May 06, 2015

Podcast Episode 55: We Assemble For AVENGERS: AGE OF ULTRON


We're passing what feels like the halfway mark of the Marvel's grand cinematic plan and I'm happy to report that the state of the MCU is strong.

I'm a big fan of the first Avengers. It's one of those movies that my wife and I can pretty much watch at the drop of a hat, whether it be for 20 minutes for the full running time. It's light and it's fun and it's full of of these incredible moments of unbridled joy. I would caution you not to expect quite the same experience from Age Of Ultron, which isn't to say it's not an expertly crafted summer blockbuster or that it somehow lacks in entertainment value. It's just a different kind of beast. In a way, Ultron is a collection of contradictions; compared to the first Avengers, the latest entry is both darker and more exhilarating, more epic in scope yet also far more intimate in dealing with its characters. 

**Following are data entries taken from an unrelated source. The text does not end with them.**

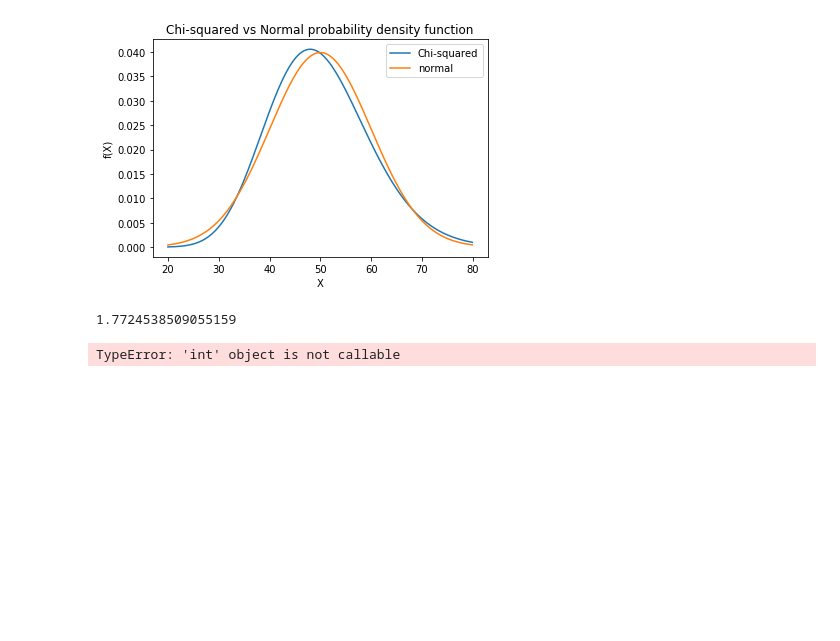
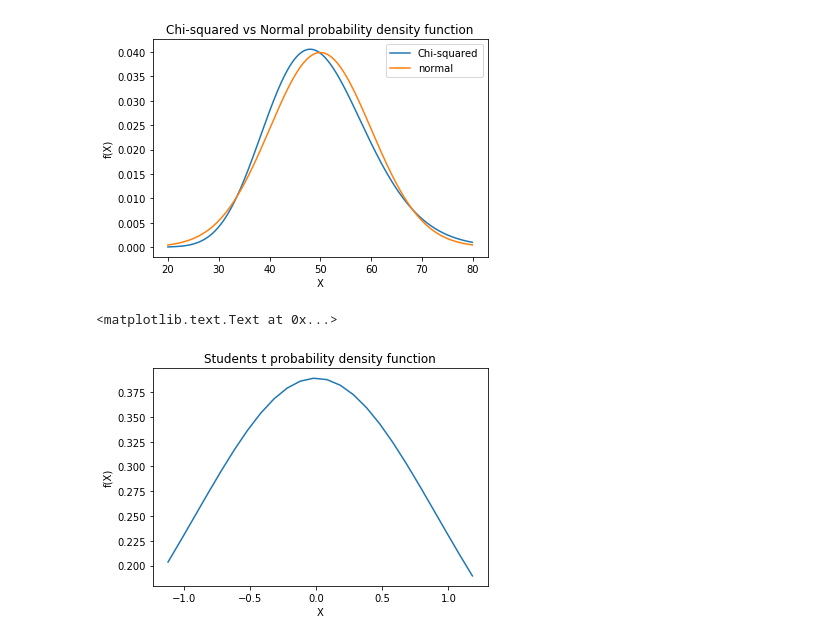
Before and after one commit to Abhinav-Rijal/Statistics, a Jupyter notebook: Probability distributions.ipynb, the cells around one changed output. Drawn from its saved outputs; the diff is of its cells as text; code cells hidden in the pictures; blank space fills up the shorter version.

```diff
--- a/Probability distributions.ipynb
+++ b/Probability distributions.ipynb
@@ -487,26 +487,21 @@ plt.legend()
 # %% [output]
 <matplotlib.legend.Legend at 0x...>
 [figure]
-# %%
-#print(math.gamma(1/2))
-def beta1(m,n):
-    return math.gamma(m)*math.gamma(n)/math.gamma(m+n)
-# %% [output]
-1.7724538509055159
 # %%
 #Student's t-distribution
 n=11
 nu=n-1
 f_x=[]
 
-k=1/(math.sqrt(nu)*math.gamma()*math.gamma(n)/math.gamma(m+n))
-x=np.arange(-math.sqrt(nu/(nu-2)),math.sqrt(nu/(nu-2)),0.1)
+k=1/(math.sqrt(nu)*math.gamma(1/2)*math.gamma(nu/2)/math.gamma(1/2+nu/2))
+x=np.arange(-math.sqrt(nu/(nu-2)),math.sqrt(nu/(nu-2))+0.1,0.1)
 for i in x:
     f=k*1/(1+i**2/nu)**((1+nu)/2)
     f_x.append(f)
 plt.plot(x,f_x)
 plt.xlabel('X')
 plt.ylabel('f(X)')
 plt.title('Students t probability density function')
 # %% [output]
-TypeError: 'int' object is not callable
+<matplotlib.text.Text at 0x...>
+[figure, added]
```
Also changed, not shown: parts of 1 cell of this notebook.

All your favorite Avengers are back and in fine form, but we’ve also got a host of new additions to the cast.  Elizabeth Olsen and Aaron Taylor-Johnson are fine as “the twins” Wanda and Pietro Maximoff (the accents are pretty hit-or-miss) but the real standouts are Paul Bettany, who absolutely kills it with only a few scenes as The Vision, and James Spader as the titular Ultron.  Spader is such a natural fit for Whedon’s trademark quippy dialogue that I can’t believe the pairing never occurred to me earlier.  It seems so obvious in retrospect.  

I just wish that, while Ultron does actually threaten to cause a global extinction level event, the action wasn't quite so contained.  With a title like Age Of Ultron, I was expecting, well, an age.  Something that redefines civilization, the kind of singular event that is spoken about in hushed tones from generation to generation, not just a week of individual battles where it feels like the villain is largely operating in the shadows.  I wanted Ultron to truly fuck up the world for a while, crashing communications networks or global finance or something.  Ultron drones descending upon major cities all across the globe.  Chaos on an epic fucking scale.  Granted this movie is certainly very globe-trotting, with major set pieces in Eastern Europe, Northern Africa, New York and South Korea, but each incident is pretty isolated and somewhat small scale.  The new status quo at the end also feels a bit too easy.  Sure, Hulk has sent himself into mysterious exile, but Thor has just gone back to Asgard while Hawkeye has retired to his family farm and Tony Stark has very politely and amicably gone into semi-retirement.  It basically feels like, while most everyone has left the Avengers, they can all come back whenever they get bored.  If you're gonna break up the band and replace them with the B-team, I'd like there to be some real dramatic obstacles to bringing everyone together again.

Since we’re dealing with a team of superheroes, it seemed only appropriate that I assemble a team of my own for this week’s podcast.  Believe it or not, our conversation actually went much, MUCH longer but, at Jamie's suggestion, I'm trying to keep the podcasts shorter than the running time of the movies we're talking about.  We tackle Joss Whedon’s propensity for killing beloved characters, the film’s tricky onscreen romance and even answer some listener questions!

As always, be sure to subscribe to the podcast on iTunes and/or on SoundCloud.



Next Week: We get classy and celebrate Orson Welles' 100th birthday with Citizen Kane!